Politics matters, but let’s not put too much faith in politicians.

Meanwhile, it turns out that every council block cladding checked since Grenfell has failed fire safety tests. So far 60 of 600 blocks have been tested. And what of the insulation behind the cladding? No news on that.

Posted: 26th, June 2017 | In: News | Comment | Comments RSS feed:RSS 2.0

Man of the Establishment John McDonnell wants mass protest to bring down the Government

We should like it that John McDonnell speaks his mind. The shadow chancellor wants people to “get out on the streets” in support of Labour, to force Theresa May from office and to further the cause for another General Election and with it what he hopes will be victory for his Labour Party.

“We need people doing everything they can to ensure the election comes as early as possible,” says McDonnell. “What we need now is the TUC mobilised, every union mobilised, get out on the streets,” the Shadow Chancellor said in comments reported by the Morning Star. “Just think if the TUC put out that call – that we want a million on the streets of London in two weeks’ time.”


Brexit Labour

Via Private Eye


McDonnell, who went on to talk about his “comrades” in Labour, has much form when it comes to saying what’s in his head. He refused to apologise for calling Esther McVey a “stain on humanity”. “Sometimes it is better to be honest with people about how you feel,” he said. “At times, in parliament in particular, it means using strong language that reflects your honest views.”

I’m no fan of McDonnell, his calls for revolution mask a man steeped in conformity, who wants a society funded on taxation and welfare.

I enjoy his call for protest, a cornerstone of any democracy. But does a raucous protest – Occupy, anyone? – do anything other than gain media attention? The suspicion is that McDonnell, an MP and with that job title a member of the Establishment, would rather the marchers and Left presented themselves as victims of oppression than as active agents in a fight for meaningful change. If you can’t win through political argument – and twitter is wrong; Labour lost – you call for those already on your side and with time on their hands to get together and hope that being there is enough.
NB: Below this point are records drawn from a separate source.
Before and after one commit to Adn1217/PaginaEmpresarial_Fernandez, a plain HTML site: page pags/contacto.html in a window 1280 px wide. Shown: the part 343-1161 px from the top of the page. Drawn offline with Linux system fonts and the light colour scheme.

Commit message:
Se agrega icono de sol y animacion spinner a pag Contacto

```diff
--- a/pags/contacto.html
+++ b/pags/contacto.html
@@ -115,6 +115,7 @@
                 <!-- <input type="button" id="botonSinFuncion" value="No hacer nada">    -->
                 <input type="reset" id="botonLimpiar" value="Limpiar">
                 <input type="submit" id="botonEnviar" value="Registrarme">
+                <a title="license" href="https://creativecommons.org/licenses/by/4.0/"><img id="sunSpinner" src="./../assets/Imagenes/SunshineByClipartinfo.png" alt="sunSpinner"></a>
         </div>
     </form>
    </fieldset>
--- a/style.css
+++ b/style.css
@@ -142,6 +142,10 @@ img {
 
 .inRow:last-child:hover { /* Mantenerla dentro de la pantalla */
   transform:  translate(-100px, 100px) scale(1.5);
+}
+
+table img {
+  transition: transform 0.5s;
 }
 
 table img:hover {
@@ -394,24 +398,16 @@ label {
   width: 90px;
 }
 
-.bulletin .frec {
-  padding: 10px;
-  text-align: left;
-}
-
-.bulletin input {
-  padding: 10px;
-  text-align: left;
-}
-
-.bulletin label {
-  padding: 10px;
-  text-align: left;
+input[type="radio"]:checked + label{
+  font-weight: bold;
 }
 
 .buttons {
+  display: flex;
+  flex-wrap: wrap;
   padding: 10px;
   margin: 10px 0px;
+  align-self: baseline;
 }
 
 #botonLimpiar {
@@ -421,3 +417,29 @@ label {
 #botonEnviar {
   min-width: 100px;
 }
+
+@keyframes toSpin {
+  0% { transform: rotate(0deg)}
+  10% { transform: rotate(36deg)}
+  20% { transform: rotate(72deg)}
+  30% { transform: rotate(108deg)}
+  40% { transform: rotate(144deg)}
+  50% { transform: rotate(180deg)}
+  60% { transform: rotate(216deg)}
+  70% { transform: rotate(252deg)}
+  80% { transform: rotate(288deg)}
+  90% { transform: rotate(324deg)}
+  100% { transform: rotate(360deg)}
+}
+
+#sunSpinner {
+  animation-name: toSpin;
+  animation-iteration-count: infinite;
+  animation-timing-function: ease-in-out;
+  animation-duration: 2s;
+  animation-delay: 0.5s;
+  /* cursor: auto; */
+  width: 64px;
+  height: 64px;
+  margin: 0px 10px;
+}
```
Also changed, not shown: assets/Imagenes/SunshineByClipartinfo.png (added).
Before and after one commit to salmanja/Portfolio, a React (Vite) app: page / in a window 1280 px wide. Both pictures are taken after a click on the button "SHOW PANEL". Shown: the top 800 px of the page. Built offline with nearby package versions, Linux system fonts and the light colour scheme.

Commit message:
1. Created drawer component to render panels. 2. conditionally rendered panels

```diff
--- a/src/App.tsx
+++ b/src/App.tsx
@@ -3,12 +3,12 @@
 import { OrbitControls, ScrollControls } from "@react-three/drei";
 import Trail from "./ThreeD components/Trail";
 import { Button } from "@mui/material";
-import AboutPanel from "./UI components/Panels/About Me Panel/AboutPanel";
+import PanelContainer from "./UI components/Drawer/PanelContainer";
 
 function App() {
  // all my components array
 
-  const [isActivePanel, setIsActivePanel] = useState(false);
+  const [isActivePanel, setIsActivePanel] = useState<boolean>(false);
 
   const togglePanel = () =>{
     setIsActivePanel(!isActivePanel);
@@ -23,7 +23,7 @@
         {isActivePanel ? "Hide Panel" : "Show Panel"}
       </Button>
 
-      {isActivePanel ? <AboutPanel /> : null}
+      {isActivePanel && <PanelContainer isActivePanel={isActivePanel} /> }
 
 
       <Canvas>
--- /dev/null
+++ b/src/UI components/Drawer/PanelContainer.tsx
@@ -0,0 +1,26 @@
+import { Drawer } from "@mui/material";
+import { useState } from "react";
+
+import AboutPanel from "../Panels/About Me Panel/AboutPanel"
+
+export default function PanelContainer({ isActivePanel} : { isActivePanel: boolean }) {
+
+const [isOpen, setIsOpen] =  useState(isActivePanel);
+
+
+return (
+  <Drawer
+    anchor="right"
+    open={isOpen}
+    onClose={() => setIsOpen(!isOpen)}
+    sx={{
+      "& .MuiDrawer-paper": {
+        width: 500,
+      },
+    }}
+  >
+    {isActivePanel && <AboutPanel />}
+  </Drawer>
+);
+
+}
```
Posted: 15th, June 2017 | In: News, Politicians | Comment | Comments RSS feed:RSS 2.0